Hobby rocketry has grown over the past few decades to include some very large and powerful rockets that weigh over 100 pounds and are over 12 feet long. These larger rockets require 1000 feet or more of distance between the launch pad and people, cars and buildings for proper safety. This requires some form of launch system capable of working over this distance. Most launch control systems use some combination of batteries, wires, switches, and relays.
Many hobby rocket club launch systems include a launch console with a bank of switches to allow the Launch Control Officer (LCO) to select which rocket(s) are to be launched, a master safety key switch, and a “big red button” to launch the rocket. At the launch pads, there are batteries and relays. The coils of the relays are driven through wires that are connected to the launch console. The relays connect to the rocket motor igniter through a pair of wires and alligator clips.
These wires are problematic for a number of reasons but there are two primary ones. First, people often trip over them and knock over some part of the launch system, sometimes damaging it. Obviously, people can fall and get hurt too.
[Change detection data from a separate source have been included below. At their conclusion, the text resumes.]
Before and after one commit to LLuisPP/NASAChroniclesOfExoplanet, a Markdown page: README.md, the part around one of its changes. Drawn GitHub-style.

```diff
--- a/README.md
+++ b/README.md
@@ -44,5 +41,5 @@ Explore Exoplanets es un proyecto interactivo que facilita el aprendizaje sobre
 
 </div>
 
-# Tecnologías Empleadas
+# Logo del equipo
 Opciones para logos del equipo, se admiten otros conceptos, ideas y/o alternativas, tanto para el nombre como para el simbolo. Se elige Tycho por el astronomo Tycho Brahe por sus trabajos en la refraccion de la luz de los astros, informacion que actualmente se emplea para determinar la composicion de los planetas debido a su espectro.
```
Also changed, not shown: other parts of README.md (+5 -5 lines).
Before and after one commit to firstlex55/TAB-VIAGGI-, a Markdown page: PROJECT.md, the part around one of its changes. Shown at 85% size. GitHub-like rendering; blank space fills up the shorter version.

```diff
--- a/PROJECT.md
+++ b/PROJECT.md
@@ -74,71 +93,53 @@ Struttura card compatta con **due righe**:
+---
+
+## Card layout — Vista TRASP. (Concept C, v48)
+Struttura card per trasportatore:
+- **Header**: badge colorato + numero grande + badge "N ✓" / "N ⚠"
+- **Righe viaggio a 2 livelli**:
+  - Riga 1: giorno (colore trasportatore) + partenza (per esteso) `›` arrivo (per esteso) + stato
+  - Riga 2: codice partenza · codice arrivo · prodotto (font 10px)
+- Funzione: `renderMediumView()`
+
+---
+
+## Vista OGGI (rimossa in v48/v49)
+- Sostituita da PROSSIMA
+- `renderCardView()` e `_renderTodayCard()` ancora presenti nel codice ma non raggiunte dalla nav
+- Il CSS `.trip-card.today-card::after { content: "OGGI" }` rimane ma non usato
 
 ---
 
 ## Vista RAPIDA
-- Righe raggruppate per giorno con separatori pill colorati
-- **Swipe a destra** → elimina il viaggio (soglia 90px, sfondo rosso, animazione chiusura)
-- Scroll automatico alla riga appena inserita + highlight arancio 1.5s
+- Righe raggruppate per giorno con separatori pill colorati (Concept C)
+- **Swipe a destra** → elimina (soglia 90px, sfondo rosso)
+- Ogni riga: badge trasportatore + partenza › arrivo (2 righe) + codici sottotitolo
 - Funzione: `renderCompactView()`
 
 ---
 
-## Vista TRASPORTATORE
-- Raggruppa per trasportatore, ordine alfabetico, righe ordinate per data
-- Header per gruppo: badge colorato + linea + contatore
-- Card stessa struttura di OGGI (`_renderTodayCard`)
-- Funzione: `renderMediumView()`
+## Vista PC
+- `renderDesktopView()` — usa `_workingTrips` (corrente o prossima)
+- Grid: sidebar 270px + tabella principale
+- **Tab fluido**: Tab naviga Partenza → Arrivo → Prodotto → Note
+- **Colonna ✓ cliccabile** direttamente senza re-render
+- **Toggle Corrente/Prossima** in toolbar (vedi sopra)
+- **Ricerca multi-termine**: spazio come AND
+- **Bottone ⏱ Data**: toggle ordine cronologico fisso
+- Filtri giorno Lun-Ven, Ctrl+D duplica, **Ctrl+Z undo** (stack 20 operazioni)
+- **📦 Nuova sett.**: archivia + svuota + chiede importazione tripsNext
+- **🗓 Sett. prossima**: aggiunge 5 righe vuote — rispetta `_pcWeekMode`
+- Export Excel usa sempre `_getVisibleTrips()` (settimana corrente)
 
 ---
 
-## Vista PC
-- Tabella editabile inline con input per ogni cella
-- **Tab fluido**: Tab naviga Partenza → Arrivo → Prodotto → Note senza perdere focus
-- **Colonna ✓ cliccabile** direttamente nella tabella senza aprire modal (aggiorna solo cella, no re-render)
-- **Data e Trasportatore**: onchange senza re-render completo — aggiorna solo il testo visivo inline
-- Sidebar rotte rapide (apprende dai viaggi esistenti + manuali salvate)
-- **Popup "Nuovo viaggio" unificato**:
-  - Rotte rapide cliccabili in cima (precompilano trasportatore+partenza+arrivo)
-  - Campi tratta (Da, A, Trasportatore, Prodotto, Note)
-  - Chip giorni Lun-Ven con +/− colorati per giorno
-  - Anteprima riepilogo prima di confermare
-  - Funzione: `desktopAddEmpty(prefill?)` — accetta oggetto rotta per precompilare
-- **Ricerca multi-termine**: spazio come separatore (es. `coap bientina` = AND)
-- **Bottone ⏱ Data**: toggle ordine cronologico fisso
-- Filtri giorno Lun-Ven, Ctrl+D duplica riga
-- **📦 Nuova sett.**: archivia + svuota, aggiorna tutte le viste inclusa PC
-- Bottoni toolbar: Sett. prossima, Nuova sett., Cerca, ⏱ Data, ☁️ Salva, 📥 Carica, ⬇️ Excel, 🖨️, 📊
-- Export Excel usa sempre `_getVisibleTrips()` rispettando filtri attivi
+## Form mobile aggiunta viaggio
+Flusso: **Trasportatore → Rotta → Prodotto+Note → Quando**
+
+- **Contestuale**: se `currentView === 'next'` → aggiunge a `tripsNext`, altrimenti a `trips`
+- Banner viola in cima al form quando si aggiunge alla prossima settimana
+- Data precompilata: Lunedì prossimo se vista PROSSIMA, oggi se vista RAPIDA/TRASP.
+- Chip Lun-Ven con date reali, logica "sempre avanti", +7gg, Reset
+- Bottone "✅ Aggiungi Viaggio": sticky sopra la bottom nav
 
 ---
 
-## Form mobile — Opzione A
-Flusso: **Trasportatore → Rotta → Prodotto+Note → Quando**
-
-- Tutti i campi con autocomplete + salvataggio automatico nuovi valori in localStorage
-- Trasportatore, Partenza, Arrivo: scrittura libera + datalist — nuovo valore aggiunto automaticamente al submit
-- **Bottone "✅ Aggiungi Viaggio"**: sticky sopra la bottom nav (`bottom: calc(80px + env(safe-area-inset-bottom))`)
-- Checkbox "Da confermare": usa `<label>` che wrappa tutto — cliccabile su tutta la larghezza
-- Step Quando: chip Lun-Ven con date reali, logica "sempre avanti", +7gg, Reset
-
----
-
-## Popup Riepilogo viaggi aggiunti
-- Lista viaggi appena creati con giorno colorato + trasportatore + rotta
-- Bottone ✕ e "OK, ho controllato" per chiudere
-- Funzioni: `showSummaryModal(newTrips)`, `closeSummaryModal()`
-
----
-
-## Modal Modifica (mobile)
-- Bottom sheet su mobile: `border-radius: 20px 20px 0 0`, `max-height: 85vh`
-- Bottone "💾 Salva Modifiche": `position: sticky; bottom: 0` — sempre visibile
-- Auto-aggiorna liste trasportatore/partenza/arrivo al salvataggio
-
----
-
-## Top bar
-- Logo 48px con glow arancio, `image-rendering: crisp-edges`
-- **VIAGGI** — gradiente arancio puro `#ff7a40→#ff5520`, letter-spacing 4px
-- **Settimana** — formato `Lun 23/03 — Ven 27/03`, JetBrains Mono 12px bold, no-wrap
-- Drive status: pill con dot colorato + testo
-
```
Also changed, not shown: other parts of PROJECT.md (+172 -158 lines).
Second, even when treated with respect and care, the wires fatigue and break resulting in a frustrating day at the launch field debugging a broken launch system.
Author: Daniel Miner